Character actor Michael Lerner won an Oscar performing Lipnick’s mercurial spewing of bathos, towering ego, and sudden rage. The delivery is probably based on Mayer’s legendary office performances which included rivers of tears, fainting spells, and terrifying bursts of profanity that discombobulated even the toughest. Cowed employees called him the best actor in Hollywood.

So how does Fincher deal with Mayer? He casts Arliss Howard, who looks like a wizened, resentful office clerk, the Uriah Heep of Hollywood. His one-note rasping delivery wouldn’t persuade anybody to do anything. Yet somehow he’s shown getting a standing ovation after talking the assembled actors at MGM into taking a big pay cut to help the studio survive the Depression, promising to restore their old pay levels as soon as better times arrived. (That actually happened, and of course Mayer never fulfilled his promise.)

To see the Mank problem in miniature, watch the truly terrible climactic scene near the end, an interminable dinner party fiasco at San Simeon, the massive home of William Randolph Hearst (Charles Dance) and his actor-mistress Marion Davies (Amanda Seyfried), as well as the model for Xanadu, the monstrous mansion of Citizen Kane.
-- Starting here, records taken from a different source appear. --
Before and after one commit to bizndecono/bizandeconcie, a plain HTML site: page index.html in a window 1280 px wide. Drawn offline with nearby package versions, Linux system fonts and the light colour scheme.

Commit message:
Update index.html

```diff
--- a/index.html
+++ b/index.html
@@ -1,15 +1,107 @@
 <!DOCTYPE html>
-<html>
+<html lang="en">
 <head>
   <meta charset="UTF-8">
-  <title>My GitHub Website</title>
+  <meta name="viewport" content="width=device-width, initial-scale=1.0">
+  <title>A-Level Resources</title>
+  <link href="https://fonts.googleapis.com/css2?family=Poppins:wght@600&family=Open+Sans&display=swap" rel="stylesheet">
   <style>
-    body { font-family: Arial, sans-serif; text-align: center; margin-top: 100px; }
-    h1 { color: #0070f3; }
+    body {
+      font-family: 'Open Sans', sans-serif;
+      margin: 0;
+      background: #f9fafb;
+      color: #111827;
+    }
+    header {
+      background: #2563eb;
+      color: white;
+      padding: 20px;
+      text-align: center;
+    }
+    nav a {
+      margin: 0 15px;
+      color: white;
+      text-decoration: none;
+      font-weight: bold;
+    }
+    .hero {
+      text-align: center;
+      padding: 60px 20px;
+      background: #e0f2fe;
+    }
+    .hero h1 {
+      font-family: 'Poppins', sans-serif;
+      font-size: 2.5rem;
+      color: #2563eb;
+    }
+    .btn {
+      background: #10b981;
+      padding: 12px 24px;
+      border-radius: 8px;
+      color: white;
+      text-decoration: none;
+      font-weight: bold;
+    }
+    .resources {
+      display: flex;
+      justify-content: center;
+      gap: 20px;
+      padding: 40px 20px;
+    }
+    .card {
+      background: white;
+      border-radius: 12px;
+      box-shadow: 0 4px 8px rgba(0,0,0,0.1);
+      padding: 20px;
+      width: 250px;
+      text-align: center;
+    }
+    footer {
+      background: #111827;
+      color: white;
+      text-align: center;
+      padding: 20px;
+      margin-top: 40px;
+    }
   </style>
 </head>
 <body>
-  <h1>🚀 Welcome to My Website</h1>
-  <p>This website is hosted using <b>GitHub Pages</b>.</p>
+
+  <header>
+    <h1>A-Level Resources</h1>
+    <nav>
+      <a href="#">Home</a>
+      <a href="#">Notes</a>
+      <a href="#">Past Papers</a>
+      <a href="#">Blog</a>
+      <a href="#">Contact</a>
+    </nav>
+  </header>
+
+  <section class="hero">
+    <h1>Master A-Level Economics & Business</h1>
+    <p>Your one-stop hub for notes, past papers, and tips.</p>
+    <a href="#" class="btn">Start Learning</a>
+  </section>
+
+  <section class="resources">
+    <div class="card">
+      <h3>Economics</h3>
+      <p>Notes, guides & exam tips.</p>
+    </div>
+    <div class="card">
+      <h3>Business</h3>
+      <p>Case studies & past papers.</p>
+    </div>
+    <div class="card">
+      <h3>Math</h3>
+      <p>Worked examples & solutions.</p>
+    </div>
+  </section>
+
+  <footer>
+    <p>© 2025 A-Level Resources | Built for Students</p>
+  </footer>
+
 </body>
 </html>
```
Again, Fincher strains to convey Hollywood excess, emphasizing the baronial splendor of the dining hall, the immense length of the table, and the crazy circus costumes the guests are wearing, who are all supposed to be top Hollywood people though they’re mostly unidentified.

Mank, drunk off his ass, crashes the party and commands center stage, embarrassing everyone as he slurs out the plot of his new screenplay, which we’re meant to recognize as an early version of Citizen Kane, thus making the argument for Mankiewicz’s prior claim of authorship over Welles. This version of Citizen Kane though is all mixed up with Don Quixote and is also supposed to indict the toxic interdependence of Hearst and Mayer’s business relationship, working in tandem to make and break film industry careers as well as decide who gets to be governor of California.
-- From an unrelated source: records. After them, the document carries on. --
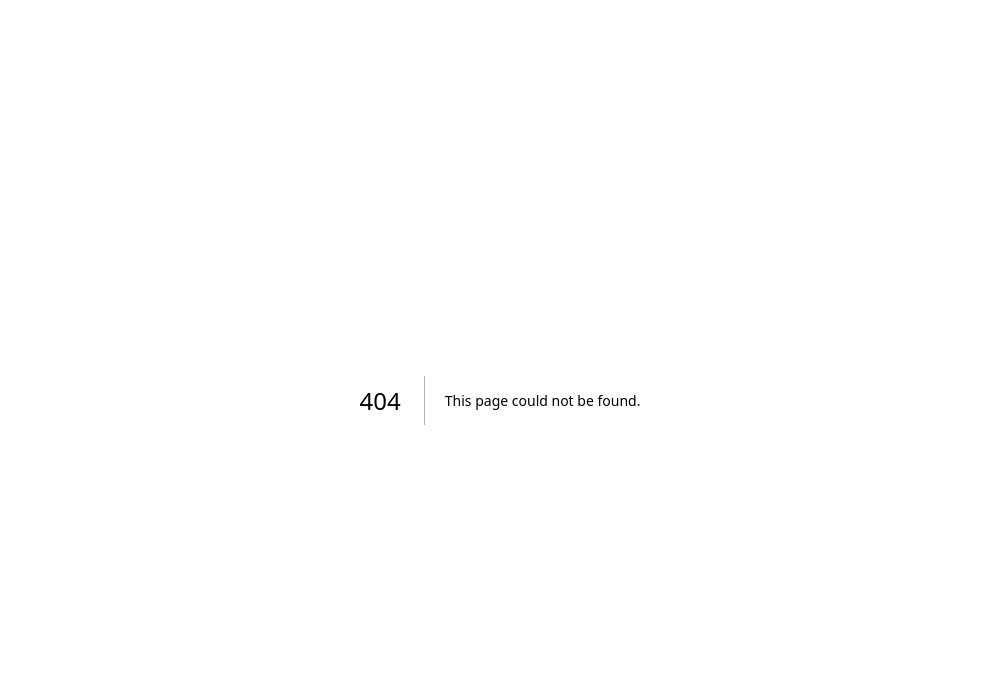
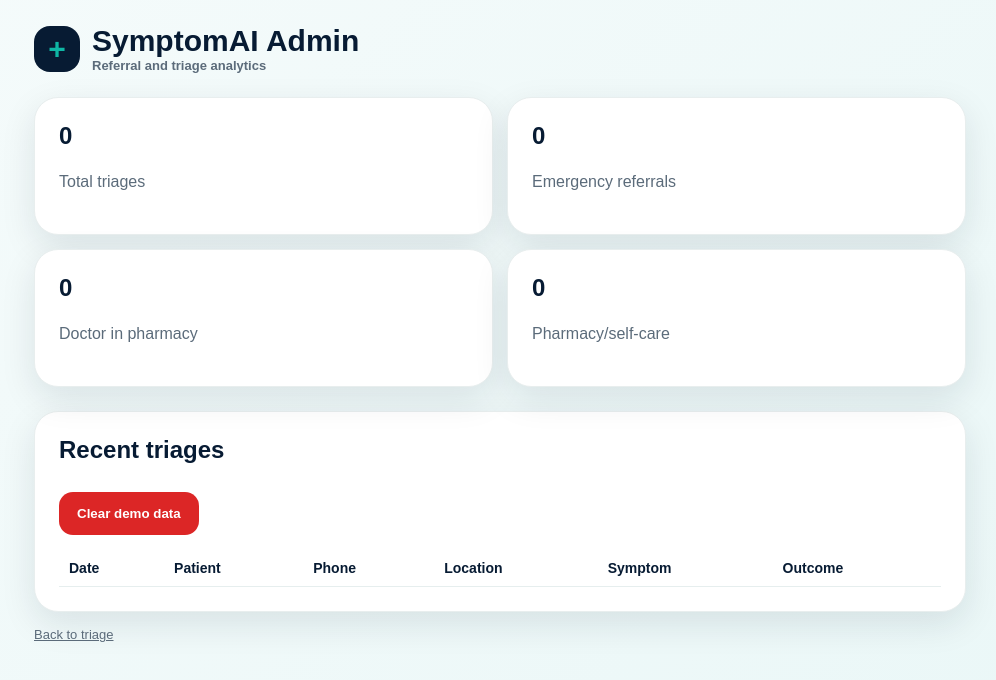
Before and after one commit to Siraajadams/symptomai, a Next.js app: page /admin in a window 1280 px wide. Before the commit this address had no page. Shown: the top 680 px of the page, without its empty margins (140-1136 px from the left). Built offline with nearby package versions, Linux system fonts and the light colour scheme.

Commit message:
Create page.tsx

```diff
--- /dev/null
+++ b/app/admin/page.tsx
@@ -0,0 +1,107 @@
+'use client';
+
+import { useEffect, useMemo, useState } from 'react';
+
+export default function AdminPage() {
+  const [records, setRecords] = useState<any[]>([]);
+
+  useEffect(() => {
+    setRecords(JSON.parse(localStorage.getItem('symptomai_triages') || '[]'));
+  }, []);
+
+  const stats = useMemo(() => {
+    const base: any = {
+      total: records.length,
+      EMERGENCY: 0,
+      DOCTOR_IN_PHARMACY: 0,
+      PHARMACIST_CARE: 0,
+      SELF_CARE: 0,
+    };
+
+    records.forEach((r) => {
+      base[r.decision.level] = (base[r.decision.level] || 0) + 1;
+    });
+
+    return base;
+  }, [records]);
+
+  function clearData() {
+    if (!confirm('Clear local demo data?')) return;
+    localStorage.removeItem('symptomai_triages');
+    setRecords([]);
+  }
+
+  return (
+    <main className="container">
+      <div className="logo">
+        <div className="logoMark" />
+        <div>
+          SymptomAI Admin
+          <div className="small">Referral and triage analytics</div>
+        </div>
+      </div>
+
+      <div className="grid" style={{ marginTop: 24 }}>
+        <div className="card">
+          <h2>{stats.total}</h2>
+          <p>Total triages</p>
+        </div>
+
+        <div className="card">
+          <h2>{stats.EMERGENCY}</h2>
+          <p>Emergency referrals</p>
+        </div>
+
+        <div className="card">
+          <h2>{stats.DOCTOR_IN_PHARMACY}</h2>
+          <p>Doctor in pharmacy</p>
+        </div>
+
+        <div className="card">
+          <h2>{stats.PHARMACIST_CARE + stats.SELF_CARE}</h2>
+          <p>Pharmacy/self-care</p>
+        </div>
+      </div>
+
+      <div className="card" style={{ marginTop: 24 }}>
+        <h2>Recent triages</h2>
+
+        <button className="button danger" onClick={clearData}>
+          Clear demo data
+        </button>
+
+        <table className="table">
+          <thead>
+            <tr>
+              <th>Date</th>
+              <th>Patient</th>
+              <th>Phone</th>
+              <th>Location</th>
+              <th>Symptom</th>
+              <th>Outcome</th>
+            </tr>
+          </thead>
+
+          <tbody>
+            {records.map((r) => (
+              <tr key={r.id}>
+                <td>{new Date(r.createdAt).toLocaleString()}</td>
+                <td>{r.form.name}</td>
+                <td>{r.form.phone}</td>
+                <td>{r.form.location}</td>
+                <td>{r.form.symptom}</td>
+                <td>
+                  <b>{r.decision.level.replaceAll('_', ' ')}</b>
+                </td>
+              </tr>
+            ))}
+          </tbody>
+        </table>
+      </div>
+
+      <p className="small">
+        <a href="/">Back to triage</a>
+      </p>
+    </main>
+  );
+}
```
The scene ends when Mankiewicz pukes on the floor. This actually did happen to Mankiewicz at some Hollywood gathering, prompting one of Mankiewicz’s famous ad-libs when he said to the etiquette-conscious host regarding him in horror, “Don’t worry, the white wine came up with the fish.”

The dinner party scene is a garbled mess, though Fincher seems to have lavished elaborate care upon it. It’s hard to know what exactly he was going for, when the result is cumbersomely shot and paced like a funeral. I had lots of opportunities to pay attention to the extras in the scene, looking for a friend and former student of mine named Scarlet who happened to be playing Bette Davis dressed as a bearded lady. She gets a few extended shots in the background. (Hi Scarlet! You looked great! Shooting that scene must’ve been hell on the extras!)
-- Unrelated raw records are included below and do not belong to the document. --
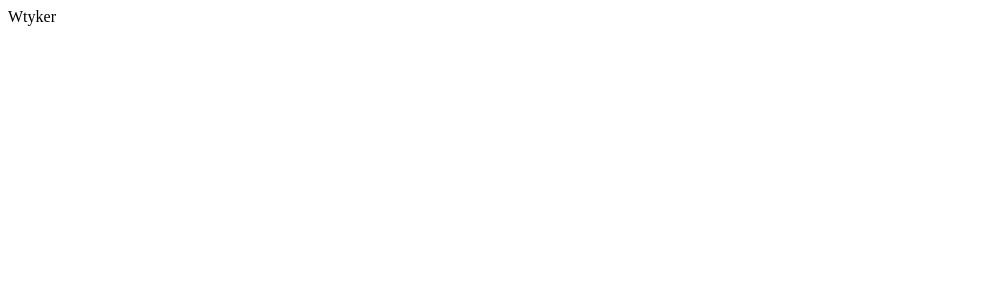
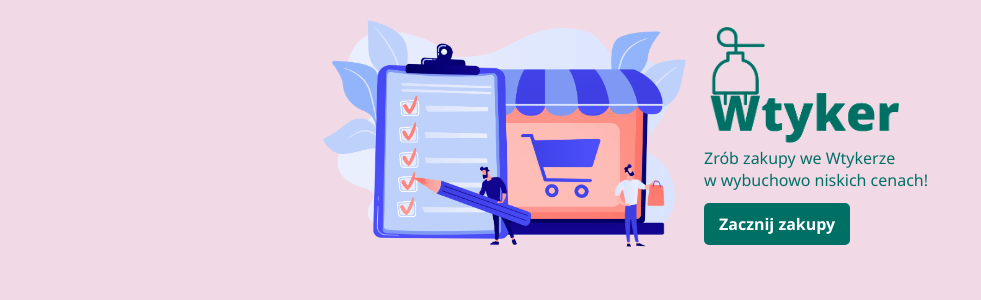
Before and after one commit to ManuLisek/wtyker-react-redux, a React (Create React App) app: page / in a window 1280 px wide. Shown: the top 300 px of the page, without its empty margins (0-981 px from the left). Built offline with nearby package versions, Linux system fonts and the light colour scheme.

Commit message:
Add Home page

```diff
--- a/public/index.html
+++ b/public/index.html
@@ -7,7 +7,7 @@
       name="Wtyker"
       content="Here you can buy things for your home"
     />
-    <title>React App</title>
+    <title>Wtyker</title>
     <link rel="stylesheet" href="https://use.fontawesome.com/releases/v5.5.0/css/all.css">
   </head>
   <body>
--- a/src/App.jsx
+++ b/src/App.jsx
@@ -1,11 +1,19 @@
 import React from 'react';
+import {BrowserRouter, Route, Switch} from 'react-router-dom';
+import Home from './Home';
+import MainLayout from './MainLayout';
 
-const App = () => {
-  return(
-    <div>
-    Wtyker
-    </div>
+function App() {
+
+  return (
+    <BrowserRouter>
+      <MainLayout>
+        <Switch>
+          <Route exact path='/' component={Home} />
+        </Switch>
+      </MainLayout>
+    </BrowserRouter>
   );
-};
+}
 
 export default App;
--- /dev/null
+++ b/src/Home.jsx
@@ -0,0 +1,66 @@
+import React from 'react';
+import home from './images/home.png';
+import logo from './images/Wtyker(1).png';
+import styled from 'styled-components';
+
+const Container = styled.div`
+display: flex;
+justify-content: center;
+align-items: center;
+width: 100%;
+`;
+
+const ImageContainer = styled.div`
+display: flex;
+flex-direction: column;
+align-items: flex-end;
+justify-content: center;
+width: 55%;
+`;
+
+const Image = styled.img`
+width: 400px;
+height: auto;
+`;
+
+const IntroContainer = styled.div`
+display: flex;
+flex-direction: column;
+align-items: flex-start;
+justify-content: center;
+width: 45%;
+`;
+
+const Logo = styled.img`
+    width: 200px;
+    height: auto;
+`;
+
+const Button = styled.div`
+background-color: #007065;
+border: none;
+font-weight: bold;
+color: white;
+padding: 10px 15px;
+border-radius: 5px;
+margin-top: 12px;
+`;
+
+
+function Home() {
+  return (
+    <Container>
+      <ImageContainer>
+        <Image src={home}/>
+      </ImageContainer>
+      <IntroContainer>
+        <Logo src={logo}/>
+        <p>Zrób zakupy we Wtykerze</p>
+        <p>w wybuchowo niskich cenach!</p>
+        <Button>Zacznij zakupy</Button>
+      </IntroContainer>
+    </Container>
+  );
+}
+
+export default Home;
--- /dev/null
+++ b/src/MainLayout.jsx
@@ -0,0 +1,31 @@
+import React from 'react';
+import PropTypes from 'prop-types';
+import styled from 'styled-components';
+
+const LayoutContainer = styled.div`
+display: flex;
+flex-direction: column;
+`;
+const Layout = styled.main`
+width: 100%;
+display: flex;
+justify-content: center;
+align-items: center;
+`;
+
+const MainLayout = ({children}) => {
+
+  return(
+    <LayoutContainer>
+      <Layout>
+        {children}
+      </Layout>
+    </LayoutContainer>
+  );
+};
+
+MainLayout.propTypes = {
+  children: PropTypes.node,
+};
+
+export default MainLayout;
--- a/src/index.jsx
+++ b/src/index.jsx
@@ -1,9 +1,26 @@
 import React from 'react';
 import ReactDOM from 'react-dom';
 import App from './App';
+import { createGlobalStyle } from 'styled-components';
+
+
+const GlobalStyle = createGlobalStyle`
+  body {
+    color: #007065;
+    background-color: #f2d9e6;
+    font-family: "Segoe UI", sans-serif;
+  }
+  * {
+  margin: 0;
+  padding: 0;
+  box-sizing: border-box;
+  text-decoration: none;
+}
+  `;
 
 ReactDOM.render(
   <React.StrictMode>
+    <GlobalStyle/>
     <App />
   </React.StrictMode>,
   document.getElementById('root')
```
Also changed, not shown: src/images/Wtyker(1).png (added), src/images/home.png (added).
Even if the script had been powerful — written by Fincher’s father Jack back in the 1990s, and carefully preserved by his son — the way it’s filmed is so blandly unmemorable, it would’ve done much to undercut it. The film’s lax flashback structure from Mankiewicz’s point-of-view seems to be in contrast to Citizen Kane’s dynamic flashback structure from multiple, contradictory points-of-view, just as Mank’s blah cinematography could be run alongside Citizen Kane to demonstrate what not to do with black-and-white film. Weird gimmicks like the “cigarette burns” in the upper right corner of the frame and soundtrack pops which characterized the movie projection process in 1941 are included in Mank to no real purpose other than to make you think momentarily that there’s been some mistake.

Both Mank and Citizen Kane feature legendary, tormented, contradictory men at the center of the narrative. But Mank is so insistent that its hero was a total mensch maddened by the vile power politics of Hollywood that it undercuts the fascination of Mankiewicz’s obsessive drinking, gambling, and wisecracking. All this stylistic and narrative evocation of Citizen Kane to no clear purpose is maybe the biggest irritation in a mass of Mank-related irritations.

The best advice is probably just to skip Mank, watch Citizen Kane (or Barton Fink), and read a biography of the Mankiewicz brothers. You’ll have a far better time.